Being Various is the sixth volume in Faber’s long running series of new Irish short stories. It has been brought together under the editorship of accomplished short story writer Lucy Caldwell (although she does not offer up a story which is perhaps a shame). She commissioned new works from a variety of writers, ranging from the well-established to relative newcomers. The nature of what it means to be an Irish writer is tackled head on with the introduction stating that each writer is “Irish by birth, by parentage, or residence”. “Irish” referring to the island of Ireland. Further, each writer had their first work published after the Good Friday Agreement. This makes Being Various a particularly diverse and interesting volume but also helps to highlight some of the great talent that has been emerging from Northern Ireland in the past two decades.
Wings, by David Hayden, a story of a family ruled by the unpredictable violence of the father, is spare, darkly beautiful and devastating. It’s told from the perspective of a young boy, Martin, whose every footstep is tightly controlled and monitored. Every moment is full of fear; “there was no knowing. Everything was quiet” until the “thumping on the stairs”. Hayden avoids falling into the trap of making Wings sound too much like a misery memoir or list of abuses, with his delicate prose and way of zooming out at times of horror – as our protagonist does also – making the wrongness of the situation all the more apparent.
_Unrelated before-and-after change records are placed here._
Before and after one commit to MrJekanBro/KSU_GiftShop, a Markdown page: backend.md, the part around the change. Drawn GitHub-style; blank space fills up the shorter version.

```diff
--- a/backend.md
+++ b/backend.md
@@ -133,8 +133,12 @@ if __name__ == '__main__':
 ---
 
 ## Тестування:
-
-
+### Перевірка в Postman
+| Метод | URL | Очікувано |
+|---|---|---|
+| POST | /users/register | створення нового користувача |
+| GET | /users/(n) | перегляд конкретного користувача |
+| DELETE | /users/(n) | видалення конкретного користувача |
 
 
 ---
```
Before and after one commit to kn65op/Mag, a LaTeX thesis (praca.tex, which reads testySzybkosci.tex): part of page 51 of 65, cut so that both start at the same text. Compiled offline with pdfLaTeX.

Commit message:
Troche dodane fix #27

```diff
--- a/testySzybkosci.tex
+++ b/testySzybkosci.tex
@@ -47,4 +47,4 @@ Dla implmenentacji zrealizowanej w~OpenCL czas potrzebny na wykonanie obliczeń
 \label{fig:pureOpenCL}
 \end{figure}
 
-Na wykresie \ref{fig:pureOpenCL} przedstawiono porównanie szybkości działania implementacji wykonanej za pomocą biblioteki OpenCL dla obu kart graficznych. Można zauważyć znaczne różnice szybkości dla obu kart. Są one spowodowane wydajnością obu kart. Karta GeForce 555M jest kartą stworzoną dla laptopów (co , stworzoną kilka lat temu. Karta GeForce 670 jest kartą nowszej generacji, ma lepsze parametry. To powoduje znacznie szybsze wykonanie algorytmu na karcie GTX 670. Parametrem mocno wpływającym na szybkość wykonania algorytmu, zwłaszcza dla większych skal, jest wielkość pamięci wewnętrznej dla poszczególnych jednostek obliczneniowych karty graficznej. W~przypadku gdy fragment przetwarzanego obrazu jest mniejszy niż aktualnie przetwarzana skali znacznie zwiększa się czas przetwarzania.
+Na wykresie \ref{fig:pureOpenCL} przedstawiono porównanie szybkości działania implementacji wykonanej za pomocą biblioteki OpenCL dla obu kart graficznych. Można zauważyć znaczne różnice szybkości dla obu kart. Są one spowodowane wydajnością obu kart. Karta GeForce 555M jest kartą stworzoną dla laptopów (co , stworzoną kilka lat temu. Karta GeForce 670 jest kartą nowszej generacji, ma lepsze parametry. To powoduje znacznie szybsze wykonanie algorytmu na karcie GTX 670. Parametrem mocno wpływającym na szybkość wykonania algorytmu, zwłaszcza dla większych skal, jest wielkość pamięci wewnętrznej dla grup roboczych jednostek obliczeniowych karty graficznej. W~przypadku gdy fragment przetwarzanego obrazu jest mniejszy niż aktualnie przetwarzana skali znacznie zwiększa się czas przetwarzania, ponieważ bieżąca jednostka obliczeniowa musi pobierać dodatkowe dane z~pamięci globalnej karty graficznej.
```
As the story comes to a close Hayden subverts expectations with the last few paragraphs which are a strange mix of terrifying and beautiful. Wings echoes in the reader’s mind long after turning the page.
“I saw you. I saw you. I got you by the shirt. I stopped you walking into the road.” Eimear McBride best known for her award winning A Girl Is a Half Formed Thing, offers up The Adminicle Exists. This is a particularly interesting piece as it chronicles the journey of a woman taking her partner to hospital as he experiences a mental health crisis. Her role is fixed as his partner and protector, so much so that her real thoughts are trapped inside and no one notices her pain. The writing is broken across the page, in short sharp sentences and split in two halves, reflecting the way in which the protagonist’s life, and mind, has splintered. This somehow strengthens its impact and one finds oneself turning back to the start to begin again (as indeed does our protagonist as she knows this event will be repeated). An ‘adminicle’ is defined as ‘corroborative or explanatory proof’, and as the title tells us this proof exists. But the question becomes can others see it as she sometimes screams, sometimes whispers inside, “I wonder if you’ll kill me tonight?”.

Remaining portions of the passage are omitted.